> EXERCISE OBJECTIVE
Give again, exactly, every line of the entries below from the one that has "Finished section on" to the last.

(Content revision data)
┄┄┄┄┄┄┄┄┄┄

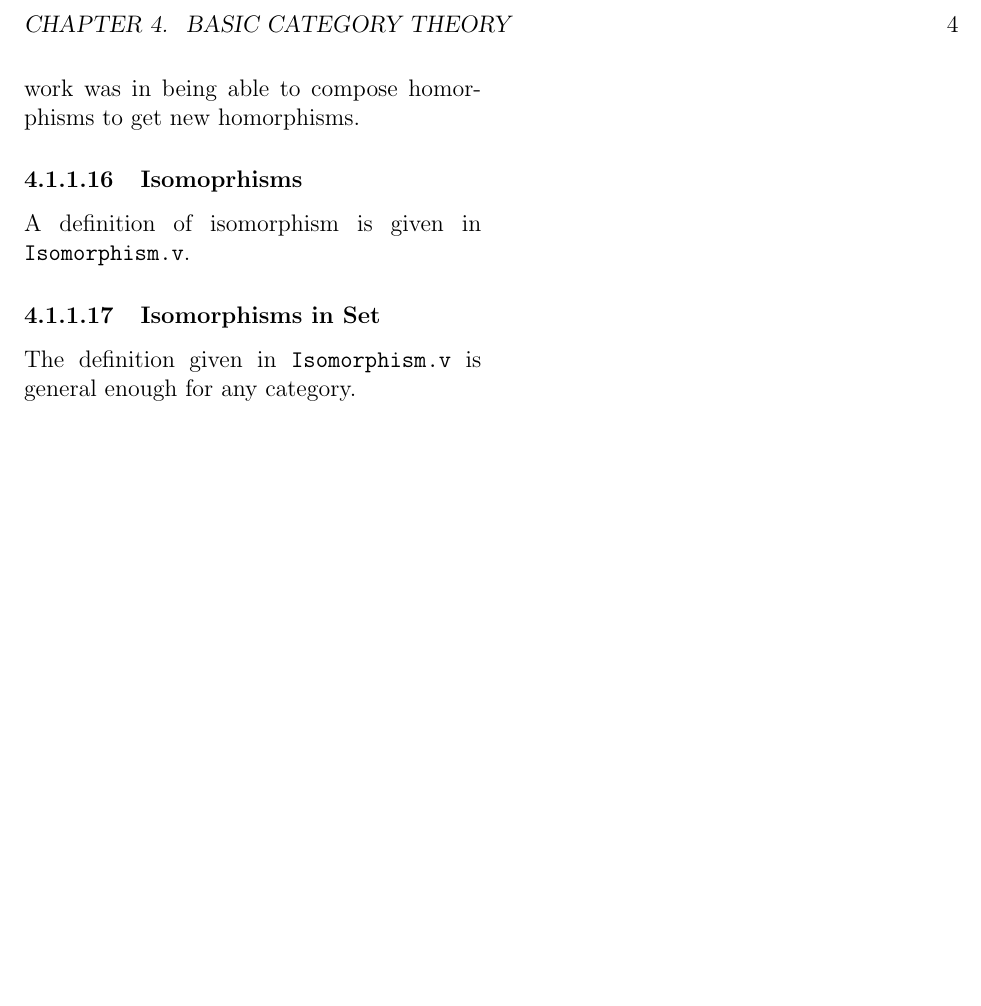
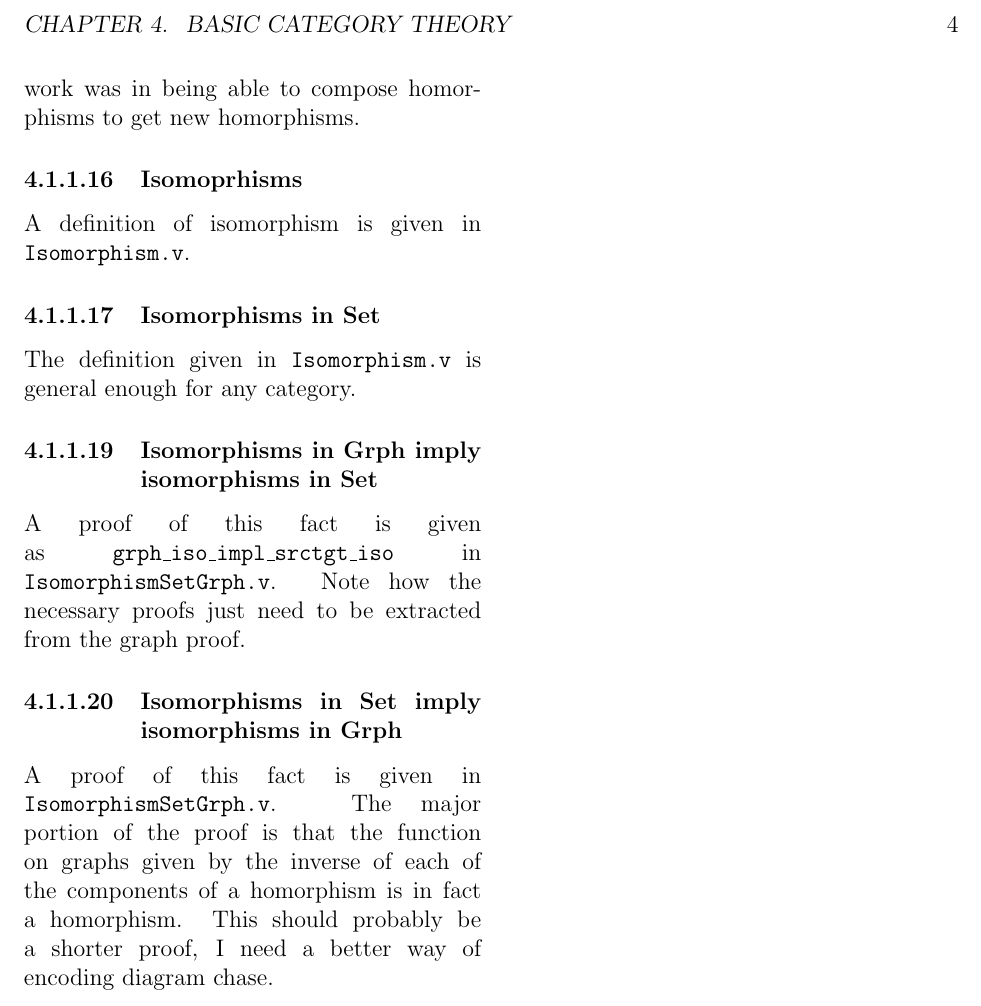
Before and after one commit to kavigupta/ct4s-examples, a LaTeX thesis (ct4s-companion-notes.tex): part of page 4 of 4, cut so that both start at the same text, the shorter picture padded with empty space. Compiled offline with pdfLaTeX.

Commit message:
Finished section on graph isomorphisms being set isomorphisms and vice versa

```diff
--- a/ct4s-companion-notes.tex
+++ b/ct4s-companion-notes.tex
@@ -138,5 +138,17 @@ A definition of isomorphism is given in \texttt{Isomorphism.v}.
 
 The definition given in \texttt{Isomorphism.v} is general enough for any category.
 
+\stepcounter{subsubsection}
+\subsubsection{Isomorphisms in \textbf{Grph} imply isomorphisms in \textbf{Set}}
+
+A proof of this fact is given as \texttt{grph\_iso\_impl\_srctgt\_iso} in \texttt{IsomorphismSetGrph.v}.
+Note how the necessary proofs just need to be extracted from the graph proof.
+
+\subsubsection{Isomorphisms in \textbf{Set} imply isomorphisms in \textbf{Grph}}
+
+A proof of this fact is given in \texttt{IsomorphismSetGrph.v}. The major portion of the
+proof is that the function on graphs given by the inverse of each of the components
+of a homorphism is in fact a homorphism. This should probably be a shorter proof,
+I need a better way of encoding diagram chase.
 
 \end{document}
```
Also changed, not shown: makefile, 2 other files.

┄┄┄┄┄┄┄┄┄┄

> RESPONSE TO THIS TASK
Finished section on graph isomorphisms being set isomorphisms and vice versa

```diff
--- a/ct4s-companion-notes.tex
+++ b/ct4s-companion-notes.tex
@@ -138,5 +138,17 @@ A definition of isomorphism is given in \texttt{Isomorphism.v}.
 
 The definition given in \texttt{Isomorphism.v} is general enough for any category.
 
+\stepcounter{subsubsection}
+\subsubsection{Isomorphisms in \textbf{Grph} imply isomorphisms in \textbf{Set}}
+
+A proof of this fact is given as \texttt{grph\_iso\_impl\_srctgt\_iso} in \texttt{IsomorphismSetGrph.v}.
+Note how the necessary proofs just need to be extracted from the graph proof.
+
+\subsubsection{Isomorphisms in \textbf{Set} imply isomorphisms in \textbf{Grph}}
+
+A proof of this fact is given in \texttt{IsomorphismSetGrph.v}. The major portion of the
+proof is that the function on graphs given by the inverse of each of the components
+of a homorphism is in fact a homorphism. This should probably be a shorter proof,
+I need a better way of encoding diagram chase.
 
 \end{document}
```
Also changed, not shown: makefile, 2 other files.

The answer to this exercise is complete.